A mid-2000’s study linking anti-gay prejudice to shorter lifespans for lesbians, gays, and bisexual individuals has been retracted on grounds that it was an “erroneous” finding.
The study “Structural stigma and all-cause mortality in sexual minority populations” was conducted by researchers from Columbia University’s Mailman School of Public Health and was published by the peer-reviewed academic journal Social Science & Medicine in February 2014.
The study purported to have found that lesbian, gay, and bisexual people who live in communities with high levels of anti-gay sentiment tend to die earlier than lesbians, gays and bisexuals who live in communities that are more tolerant of their lifestyles.
The report suggested that lesbians, gays and bisexuals living in communities with a “high prejudice” to their lifestyles lived an average 12 years less than those living in more tolerant communities.
The study stated that analysis of specific causes of death revealed that suicide, homicide and cardiovascular diseases “were substantially elevated among sexual minorities in high-prejudice communities.”
The researchers, led by sociomedical sciences professor Mark Hatzenbuehler, indicated that an added stress that accompanies living in areas of lesser tolerance to LGBT lifestyles can cause earlier deaths.
The study had been promoted by institutions such as the National LGBT Health Education Center and was covered in a number of news outlets such as Reuters and ThinkProgress.
However, the University of Texas at Austin sociology professor and author Mark Regnerus voiced concern with the study. In 2017, the same peer-reviewed journal that published the study published a piece by Regnerus detailing his attempts to run his own analysis of the data.
Regnerus used 10 different approaches and could not replicate the results shown in the original study.
“Ten different approaches to multiple imputations of missing data yielded none in which the effect of structural stigma on the mortality of sexual minorities was statistically significant,” the conclusion of Regnerus’ paper reads. “Minimally, the original study's structural stigma variable (and hence its key result) is so sensitive to subjective measurement decisions as to be rendered unreliable.”
Hatzenbuehler told ThinkProgress in response to Regnerus’ report that he and his colleagues would stand by their results and work on a “detailed response” to Regnerus’ to submit for peer review. The ThinkProgress article also describes Regnerus as an "anti-gay researcher" driven by political bias.
This month, the publication officially retracted Hatzenbuehler’s study.
“The reason for the retraction is that the authors discovered an error in the study, which, once corrected, rendered the association between structural stigma and mortality risk no longer statistically significant in the sample of 914 sexual minorities,” an explanation on the publication’s website reads. “The authors published a Corrigendum … pending a re-analysis of the data.
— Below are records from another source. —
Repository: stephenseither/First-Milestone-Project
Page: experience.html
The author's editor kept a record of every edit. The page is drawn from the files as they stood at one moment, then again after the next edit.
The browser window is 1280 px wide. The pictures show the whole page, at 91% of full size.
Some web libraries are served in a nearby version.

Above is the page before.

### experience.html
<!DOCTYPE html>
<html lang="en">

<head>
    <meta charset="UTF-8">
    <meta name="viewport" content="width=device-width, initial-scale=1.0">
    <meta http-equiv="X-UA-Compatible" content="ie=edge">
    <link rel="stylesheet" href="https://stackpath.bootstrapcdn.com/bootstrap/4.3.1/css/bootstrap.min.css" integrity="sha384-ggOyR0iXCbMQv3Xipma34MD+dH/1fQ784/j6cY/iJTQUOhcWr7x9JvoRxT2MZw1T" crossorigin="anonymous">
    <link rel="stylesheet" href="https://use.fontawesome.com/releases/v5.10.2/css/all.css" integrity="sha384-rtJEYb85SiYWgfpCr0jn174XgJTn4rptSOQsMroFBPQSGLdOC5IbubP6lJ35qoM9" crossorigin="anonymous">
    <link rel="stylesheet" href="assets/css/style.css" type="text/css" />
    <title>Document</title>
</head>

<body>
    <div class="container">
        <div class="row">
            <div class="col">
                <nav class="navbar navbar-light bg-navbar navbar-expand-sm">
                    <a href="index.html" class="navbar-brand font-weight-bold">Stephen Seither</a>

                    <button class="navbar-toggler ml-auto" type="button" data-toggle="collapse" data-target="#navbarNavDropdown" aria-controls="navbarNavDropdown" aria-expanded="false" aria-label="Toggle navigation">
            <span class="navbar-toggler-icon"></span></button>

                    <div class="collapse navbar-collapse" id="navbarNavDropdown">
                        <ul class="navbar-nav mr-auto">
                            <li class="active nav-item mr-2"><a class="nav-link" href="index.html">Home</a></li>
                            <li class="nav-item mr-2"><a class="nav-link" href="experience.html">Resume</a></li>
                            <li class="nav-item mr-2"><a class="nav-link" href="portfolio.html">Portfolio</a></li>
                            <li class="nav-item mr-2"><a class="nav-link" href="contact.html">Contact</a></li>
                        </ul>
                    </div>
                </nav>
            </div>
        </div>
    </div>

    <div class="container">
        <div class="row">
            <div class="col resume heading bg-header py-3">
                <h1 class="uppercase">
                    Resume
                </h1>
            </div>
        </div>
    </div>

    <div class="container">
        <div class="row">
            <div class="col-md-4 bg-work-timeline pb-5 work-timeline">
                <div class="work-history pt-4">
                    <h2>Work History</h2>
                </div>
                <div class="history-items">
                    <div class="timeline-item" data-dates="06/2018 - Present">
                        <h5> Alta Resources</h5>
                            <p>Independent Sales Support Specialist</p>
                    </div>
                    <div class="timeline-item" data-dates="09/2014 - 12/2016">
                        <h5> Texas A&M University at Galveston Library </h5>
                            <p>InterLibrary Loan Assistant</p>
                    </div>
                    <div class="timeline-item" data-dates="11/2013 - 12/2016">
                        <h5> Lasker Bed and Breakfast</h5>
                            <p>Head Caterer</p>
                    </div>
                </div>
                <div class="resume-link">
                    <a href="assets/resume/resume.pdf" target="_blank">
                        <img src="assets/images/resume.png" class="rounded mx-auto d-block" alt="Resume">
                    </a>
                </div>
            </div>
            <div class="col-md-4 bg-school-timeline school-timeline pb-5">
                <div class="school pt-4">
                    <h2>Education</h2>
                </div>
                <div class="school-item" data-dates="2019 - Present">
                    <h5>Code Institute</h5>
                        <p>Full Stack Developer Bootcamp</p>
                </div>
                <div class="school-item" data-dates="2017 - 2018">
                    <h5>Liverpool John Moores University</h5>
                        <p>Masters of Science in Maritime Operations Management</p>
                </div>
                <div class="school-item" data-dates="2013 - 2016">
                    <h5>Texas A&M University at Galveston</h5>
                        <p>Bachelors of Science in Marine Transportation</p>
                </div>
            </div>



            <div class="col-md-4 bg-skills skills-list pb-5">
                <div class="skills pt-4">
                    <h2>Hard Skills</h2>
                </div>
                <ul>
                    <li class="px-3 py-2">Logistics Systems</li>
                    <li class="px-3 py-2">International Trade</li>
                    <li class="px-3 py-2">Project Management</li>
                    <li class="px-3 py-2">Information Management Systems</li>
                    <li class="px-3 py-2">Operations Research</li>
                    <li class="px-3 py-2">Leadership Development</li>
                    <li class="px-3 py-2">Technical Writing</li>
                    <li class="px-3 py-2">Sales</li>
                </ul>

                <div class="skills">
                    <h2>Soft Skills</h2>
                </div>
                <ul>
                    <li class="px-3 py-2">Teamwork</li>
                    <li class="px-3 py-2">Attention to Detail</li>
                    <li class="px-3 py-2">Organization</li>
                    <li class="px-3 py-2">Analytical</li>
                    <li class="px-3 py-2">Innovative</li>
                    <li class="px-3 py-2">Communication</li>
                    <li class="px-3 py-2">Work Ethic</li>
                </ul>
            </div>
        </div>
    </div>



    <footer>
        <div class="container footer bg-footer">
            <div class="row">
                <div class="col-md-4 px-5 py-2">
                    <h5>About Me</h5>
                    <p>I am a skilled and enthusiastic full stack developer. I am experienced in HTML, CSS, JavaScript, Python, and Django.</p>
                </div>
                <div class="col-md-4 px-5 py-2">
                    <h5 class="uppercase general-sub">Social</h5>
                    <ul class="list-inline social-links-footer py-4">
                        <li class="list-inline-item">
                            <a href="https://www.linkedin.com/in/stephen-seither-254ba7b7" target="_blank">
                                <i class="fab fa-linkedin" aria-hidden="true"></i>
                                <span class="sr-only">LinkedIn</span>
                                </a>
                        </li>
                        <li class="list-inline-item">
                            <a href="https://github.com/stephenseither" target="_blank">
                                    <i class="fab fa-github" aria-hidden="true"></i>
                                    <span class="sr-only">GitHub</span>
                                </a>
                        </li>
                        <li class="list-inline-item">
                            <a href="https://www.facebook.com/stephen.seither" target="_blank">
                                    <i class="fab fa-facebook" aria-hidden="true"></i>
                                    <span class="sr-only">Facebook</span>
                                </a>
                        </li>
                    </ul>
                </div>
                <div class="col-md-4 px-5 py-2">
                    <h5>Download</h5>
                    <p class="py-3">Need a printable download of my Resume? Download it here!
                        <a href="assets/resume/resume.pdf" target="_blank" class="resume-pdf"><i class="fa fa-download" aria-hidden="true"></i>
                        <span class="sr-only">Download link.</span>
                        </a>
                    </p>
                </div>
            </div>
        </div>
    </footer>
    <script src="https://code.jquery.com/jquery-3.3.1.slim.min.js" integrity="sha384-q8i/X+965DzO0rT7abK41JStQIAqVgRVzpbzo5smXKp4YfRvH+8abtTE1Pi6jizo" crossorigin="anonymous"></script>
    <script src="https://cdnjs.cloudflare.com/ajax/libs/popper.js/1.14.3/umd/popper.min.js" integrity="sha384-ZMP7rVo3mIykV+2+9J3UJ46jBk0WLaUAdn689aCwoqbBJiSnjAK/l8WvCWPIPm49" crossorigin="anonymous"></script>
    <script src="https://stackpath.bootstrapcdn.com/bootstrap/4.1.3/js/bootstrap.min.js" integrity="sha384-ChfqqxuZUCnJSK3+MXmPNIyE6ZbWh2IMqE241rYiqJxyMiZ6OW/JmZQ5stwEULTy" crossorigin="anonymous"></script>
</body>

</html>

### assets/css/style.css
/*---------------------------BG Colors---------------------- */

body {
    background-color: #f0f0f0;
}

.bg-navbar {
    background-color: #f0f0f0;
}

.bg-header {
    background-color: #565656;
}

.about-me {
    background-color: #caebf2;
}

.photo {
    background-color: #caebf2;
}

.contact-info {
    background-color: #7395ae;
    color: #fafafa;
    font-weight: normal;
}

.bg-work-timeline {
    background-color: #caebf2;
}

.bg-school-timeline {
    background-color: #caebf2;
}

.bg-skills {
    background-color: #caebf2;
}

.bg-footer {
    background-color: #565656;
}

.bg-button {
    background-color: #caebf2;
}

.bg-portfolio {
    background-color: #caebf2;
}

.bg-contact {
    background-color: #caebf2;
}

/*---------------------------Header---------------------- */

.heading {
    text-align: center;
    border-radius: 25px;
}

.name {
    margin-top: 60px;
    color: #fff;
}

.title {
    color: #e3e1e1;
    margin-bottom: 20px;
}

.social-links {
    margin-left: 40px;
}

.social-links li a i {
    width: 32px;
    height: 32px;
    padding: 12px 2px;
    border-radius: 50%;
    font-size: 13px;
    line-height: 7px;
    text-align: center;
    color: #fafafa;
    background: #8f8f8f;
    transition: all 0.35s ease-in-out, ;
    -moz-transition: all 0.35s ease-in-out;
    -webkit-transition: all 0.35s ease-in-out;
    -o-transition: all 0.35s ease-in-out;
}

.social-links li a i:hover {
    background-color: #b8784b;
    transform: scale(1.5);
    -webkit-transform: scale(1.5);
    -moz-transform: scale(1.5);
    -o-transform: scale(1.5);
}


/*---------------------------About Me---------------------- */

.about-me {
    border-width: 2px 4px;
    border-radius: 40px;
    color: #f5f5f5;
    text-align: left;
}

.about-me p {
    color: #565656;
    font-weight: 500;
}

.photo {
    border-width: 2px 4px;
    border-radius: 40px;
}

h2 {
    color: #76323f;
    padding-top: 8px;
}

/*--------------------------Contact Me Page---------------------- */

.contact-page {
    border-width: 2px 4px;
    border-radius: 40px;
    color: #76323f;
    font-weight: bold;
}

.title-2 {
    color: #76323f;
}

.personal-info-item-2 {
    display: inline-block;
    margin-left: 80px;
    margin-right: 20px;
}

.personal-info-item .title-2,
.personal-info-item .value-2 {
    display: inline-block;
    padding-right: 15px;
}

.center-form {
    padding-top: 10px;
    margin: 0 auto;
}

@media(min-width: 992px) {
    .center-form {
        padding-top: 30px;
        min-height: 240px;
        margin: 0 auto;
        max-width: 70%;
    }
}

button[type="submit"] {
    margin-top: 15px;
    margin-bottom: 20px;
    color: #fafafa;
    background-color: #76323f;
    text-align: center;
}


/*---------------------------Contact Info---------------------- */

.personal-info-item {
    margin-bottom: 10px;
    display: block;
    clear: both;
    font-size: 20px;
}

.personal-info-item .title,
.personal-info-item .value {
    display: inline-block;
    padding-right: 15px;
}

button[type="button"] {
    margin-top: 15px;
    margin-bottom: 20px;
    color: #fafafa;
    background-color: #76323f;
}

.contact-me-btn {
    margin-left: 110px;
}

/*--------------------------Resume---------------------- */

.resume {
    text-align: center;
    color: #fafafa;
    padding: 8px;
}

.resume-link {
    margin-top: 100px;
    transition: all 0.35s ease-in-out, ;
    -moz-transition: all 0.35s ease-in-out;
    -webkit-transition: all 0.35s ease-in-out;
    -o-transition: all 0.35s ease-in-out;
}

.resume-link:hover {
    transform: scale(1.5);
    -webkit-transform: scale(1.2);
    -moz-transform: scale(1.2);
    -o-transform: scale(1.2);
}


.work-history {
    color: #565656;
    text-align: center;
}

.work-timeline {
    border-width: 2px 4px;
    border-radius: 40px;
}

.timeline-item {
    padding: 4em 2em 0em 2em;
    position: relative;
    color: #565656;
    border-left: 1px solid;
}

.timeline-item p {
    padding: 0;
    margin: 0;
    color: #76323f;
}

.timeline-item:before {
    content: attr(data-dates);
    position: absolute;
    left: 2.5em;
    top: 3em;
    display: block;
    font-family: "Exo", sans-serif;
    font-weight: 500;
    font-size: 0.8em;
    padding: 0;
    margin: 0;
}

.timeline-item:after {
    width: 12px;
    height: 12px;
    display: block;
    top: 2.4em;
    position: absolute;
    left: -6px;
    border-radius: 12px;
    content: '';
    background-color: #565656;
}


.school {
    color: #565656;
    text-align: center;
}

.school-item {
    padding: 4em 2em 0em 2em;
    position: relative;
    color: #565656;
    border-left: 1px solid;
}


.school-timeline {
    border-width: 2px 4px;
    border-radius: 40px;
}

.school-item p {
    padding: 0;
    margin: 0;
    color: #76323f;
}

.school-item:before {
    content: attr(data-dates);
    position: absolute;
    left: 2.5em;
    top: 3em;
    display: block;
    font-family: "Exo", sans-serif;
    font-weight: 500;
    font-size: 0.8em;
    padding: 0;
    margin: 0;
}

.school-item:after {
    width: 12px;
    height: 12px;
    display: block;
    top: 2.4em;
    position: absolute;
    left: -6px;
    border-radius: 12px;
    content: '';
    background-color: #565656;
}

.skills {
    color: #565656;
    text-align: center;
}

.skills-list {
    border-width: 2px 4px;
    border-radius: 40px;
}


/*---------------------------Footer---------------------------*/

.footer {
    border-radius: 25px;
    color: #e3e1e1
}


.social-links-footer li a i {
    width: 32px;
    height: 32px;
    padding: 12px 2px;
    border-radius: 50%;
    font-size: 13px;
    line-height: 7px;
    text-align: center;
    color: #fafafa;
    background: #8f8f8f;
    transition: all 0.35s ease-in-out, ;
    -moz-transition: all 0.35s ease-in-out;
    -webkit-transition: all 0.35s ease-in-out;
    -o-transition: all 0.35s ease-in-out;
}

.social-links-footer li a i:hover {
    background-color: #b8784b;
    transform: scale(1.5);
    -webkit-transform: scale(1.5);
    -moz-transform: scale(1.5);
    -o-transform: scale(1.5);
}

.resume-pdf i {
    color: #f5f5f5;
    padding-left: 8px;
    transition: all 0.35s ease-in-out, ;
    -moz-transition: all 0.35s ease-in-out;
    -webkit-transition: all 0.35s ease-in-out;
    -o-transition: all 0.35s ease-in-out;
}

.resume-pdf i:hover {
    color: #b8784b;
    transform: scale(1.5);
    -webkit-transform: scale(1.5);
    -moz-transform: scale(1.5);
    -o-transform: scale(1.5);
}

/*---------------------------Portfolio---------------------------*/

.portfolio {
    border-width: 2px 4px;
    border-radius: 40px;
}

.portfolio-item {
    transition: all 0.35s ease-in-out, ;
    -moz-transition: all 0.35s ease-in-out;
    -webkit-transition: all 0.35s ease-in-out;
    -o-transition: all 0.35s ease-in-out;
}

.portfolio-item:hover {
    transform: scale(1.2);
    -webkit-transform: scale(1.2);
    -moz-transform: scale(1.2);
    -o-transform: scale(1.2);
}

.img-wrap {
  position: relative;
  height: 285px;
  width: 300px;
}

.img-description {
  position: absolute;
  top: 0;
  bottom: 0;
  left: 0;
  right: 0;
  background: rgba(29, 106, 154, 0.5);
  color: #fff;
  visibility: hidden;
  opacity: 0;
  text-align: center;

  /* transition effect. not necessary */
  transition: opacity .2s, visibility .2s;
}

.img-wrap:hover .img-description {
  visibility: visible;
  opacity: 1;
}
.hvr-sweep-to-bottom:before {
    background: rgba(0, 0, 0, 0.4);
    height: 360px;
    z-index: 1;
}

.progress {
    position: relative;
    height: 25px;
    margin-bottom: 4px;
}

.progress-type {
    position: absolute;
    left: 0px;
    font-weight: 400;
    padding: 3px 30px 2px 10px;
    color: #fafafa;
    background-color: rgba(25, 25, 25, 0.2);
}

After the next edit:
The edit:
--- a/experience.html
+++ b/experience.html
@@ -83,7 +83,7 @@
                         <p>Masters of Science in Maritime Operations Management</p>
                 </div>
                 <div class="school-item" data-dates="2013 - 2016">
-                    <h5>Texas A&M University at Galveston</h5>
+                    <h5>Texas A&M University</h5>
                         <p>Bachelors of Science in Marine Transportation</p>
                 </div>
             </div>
Re-analysis confirmed that the original finding was erroneous and the authors wish to fully retract their original study accordingly.”
Robert P. George, a conservative law professor at Princeton University, took to social media to claim that the retraction was somewhat of a vindication for Regnerus.
“If the name ‘Mark Regnerus’ rings a bell, it's likely because his own ‘New Family Structures’ study comparing outcomes for children of various family or household forms was viciously attacked for politically motivated reasons,” George wrote. “Those who didn't like what his study reported pressured the professional journal in which it was published to retract it. They had no case, and the journal editors stood firmly behind the study.”
“Regnerus' critics tried everything to wreck his career, but fortunately they failed,” George added. “He was promoted to the rank of full professor and continues to do outstanding work — like his work in exposing the unreplicability of the Hatzenbuehler study.”
In December, a systematic review and analysis of 2.5 million adolescents published in JAMA Pediatrics found that youths” who identify as homosexual, bisexual and transgender “have a significantly higher risk of life-threatening behavior compared with their heterosexual peers.”